Date of Award


Level of Access

Campus-Only Thesis

Degree Name

Master of Science (MS)


Chemical Engineering


William DeSisto

Second Committee Member

M. Clayton Wheeler

Third Committee Member

Brian Frederick

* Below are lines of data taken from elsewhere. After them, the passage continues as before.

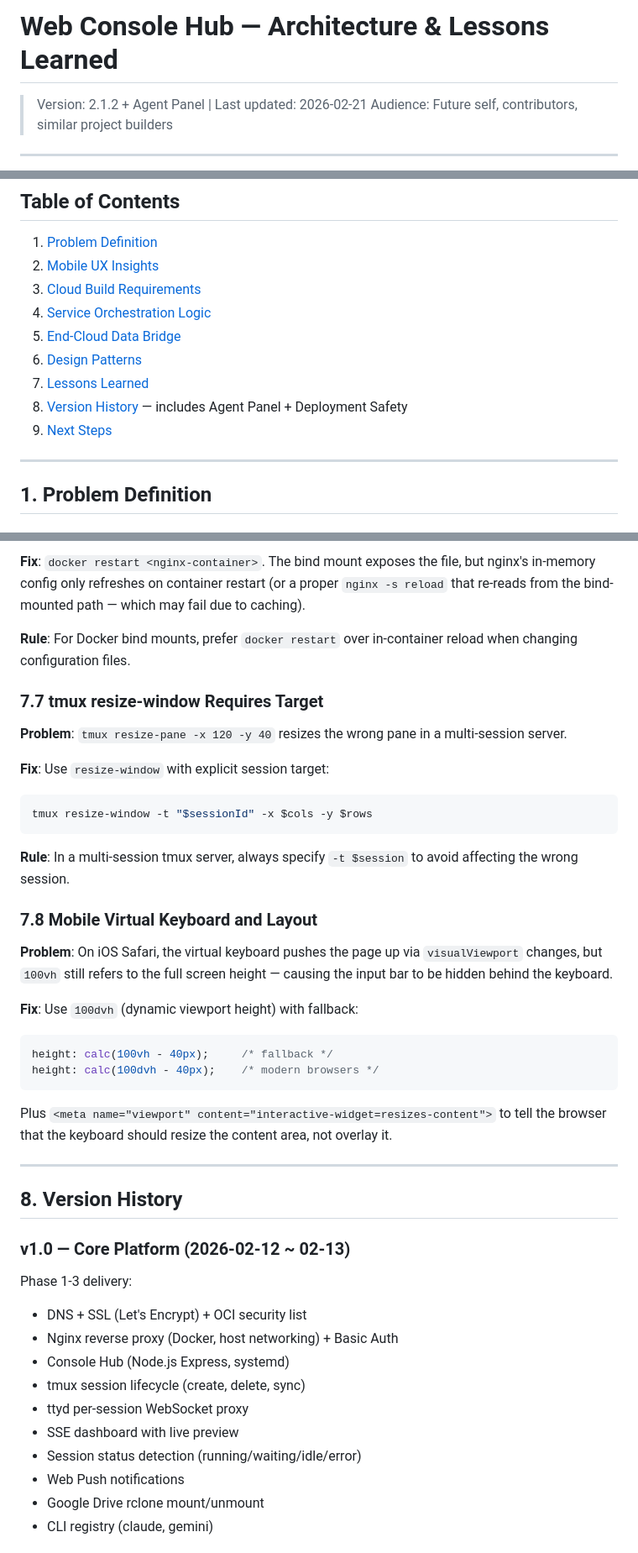
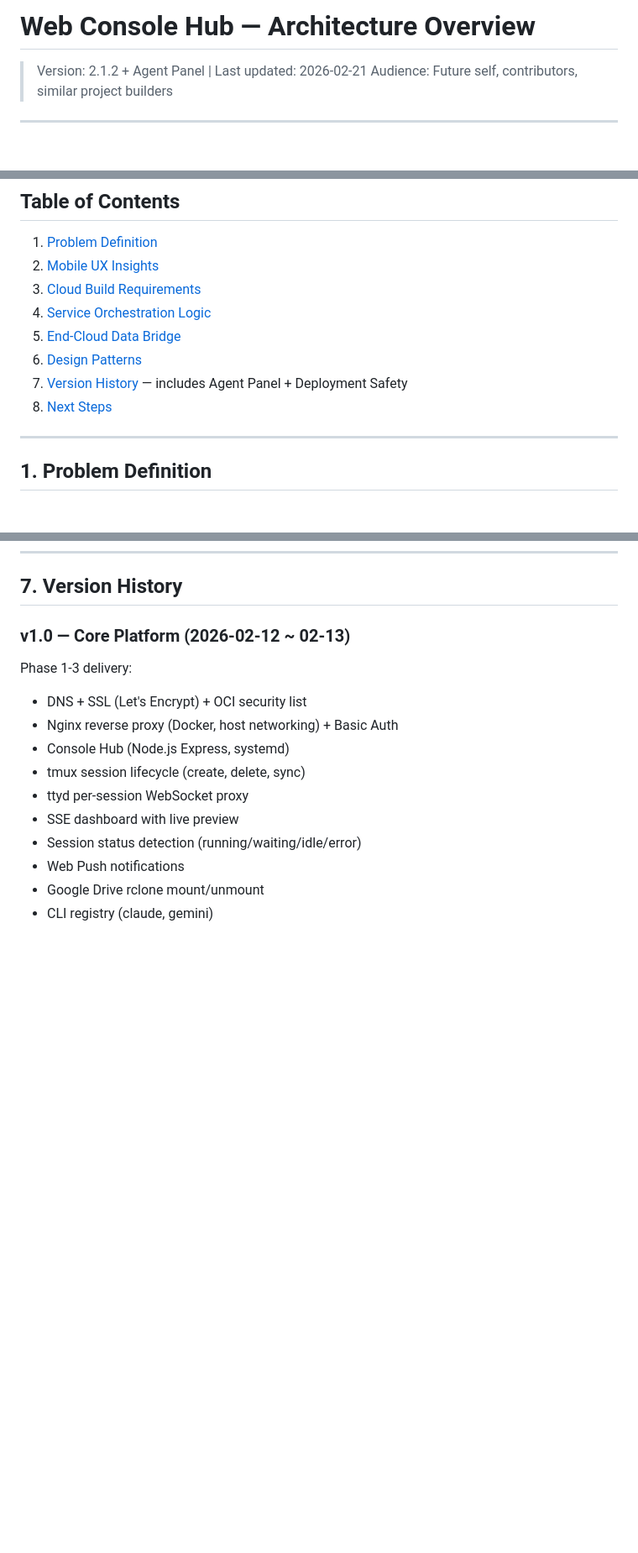
Before and after one commit to Galen18/web-console-hub, a Markdown page: docs/architecture-overview.md, 3 parts joined by grey strips. Shown at 84% size. GitHub-like rendering; blank space fills up the shorter version.

````diff
--- a/docs/architecture-and-lessons.md
+++ b/docs/architecture-overview.md
@@ -1,4 +1,4 @@
-# Web Console Hub — Architecture & Lessons Learned
+# Web Console Hub — Architecture Overview
 
 > Version: 2.1.2 + Agent Panel | Last updated: 2026-02-21
 > Audience: Future self, contributors, similar project builders
@@ -13,9 +13,8 @@
 4. [Service Orchestration Logic](#4-service-orchestration-logic)
 5. [End-Cloud Data Bridge](#5-end-cloud-data-bridge)
 6. [Design Patterns](#6-design-patterns)
-7. [Lessons Learned](#7-lessons-learned)
-8. [Version History](#8-version-history) — includes Agent Panel + Deployment Safety
-9. [Next Steps](#9-next-steps)
+7. [Version History](#7-version-history) — includes Agent Panel + Deployment Safety
+8. [Next Steps](#8-next-steps)
 
 ---
 
@@ -521,33 +462,4 @@ ttyd -t reconnect=3 tmux attach -t $session
-**Fix**: `docker restart <nginx-container>`. The bind mount exposes the file, but nginx's in-memory config only refreshes on container restart (or a proper `nginx -s reload` that re-reads from the bind-mounted path — which may fail due to caching).
-
-**Rule**: For Docker bind mounts, prefer `docker restart` over in-container reload when changing configuration files.
-
-### 7.7 tmux resize-window Requires Target
-
-**Problem**: `tmux resize-pane -x 120 -y 40` resizes the wrong pane in a multi-session server.
-
-**Fix**: Use `resize-window` with explicit session target:
-```bash
-tmux resize-window -t "$sessionId" -x $cols -y $rows
-```
-
-**Rule**: In a multi-session tmux server, always specify `-t $session` to avoid affecting the wrong session.
-
-### 7.8 Mobile Virtual Keyboard and Layout
-
-**Problem**: On iOS Safari, the virtual keyboard pushes the page up via `visualViewport` changes, but `100vh` still refers to the full screen height — causing the input bar to be hidden behind the keyboard.
-
-**Fix**: Use `100dvh` (dynamic viewport height) with fallback:
-```css
-height: calc(100vh - 40px);     /* fallback */
-height: calc(100dvh - 40px);    /* modern browsers */
-```
-
-Plus `<meta name="viewport" content="interactive-widget=resizes-content">` to tell the browser that the keyboard should resize the content area, not overlay it.
-
----
-
-## 8. Version History
+## 7. Version History
 
 ### v1.0 — Core Platform (2026-02-12 ~ 02-13)
 
````
Also changed, not shown: other parts of docs/architecture-overview.md (+1 -59 lines), README.md (+1 -1 lines).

In the context of a petroleum-deprived future, the use of biomass as a source of renewable energy has become imperative to meet increasing energy demands. Fast pyrolysis of lignocellulosic biomass has been researched extensively as a promising process for converting lignocellulosic biomass into energy-dense fuels. Though this technology holds promise for a sustainable energy source, its commercial applications are still hindered due to instability of pyrolysis oil resulting from the high oxygen content of the oil. Research in our group has shown that calcium pretreatment of biomass prior to pyrolysis stabilizes the bio-oil by significantly lowering the oxygen content of the oil. Among the choices of calcium salts studied, calcium formate showed the highest relative yield alongside with deoxygenation activity. Calcium formate decomposes to hydrogen and carbon monoxide during pyrolysis, which is believed to slow the formation of char from secondary pyrolysis reactions resulting in improved bio-oil yields. While atmospheric pyrolysis has proven to be quite inexpensive and robust process, elevated pressure pyrolysis (up to 150 psig), however, can offer some enhancements in chemical reaction kinetics without hugely increasing operating costs. This applies to further reduction of char formation during secondary pyrolysis reactions with calcium formate as well as catalytic pyrolysis reactions that utilize a reducing gas such as hydrogen. The present work seeks to gain an understanding of the effect of pressurized pyrolysis of biomass on the product composition and yield. In this work, pressurized pyrolysis of calcium formate-pretreated biomass at varying pressures is explored. Varying calcium loadings in pretreatment stage was also looked at. The pyrolysis process will be described along with detailed physical and chemical analysis of the pyrolysis products. The analytical results provide some insights into how reactor dynamics directly affects the pyrolysis products and yields.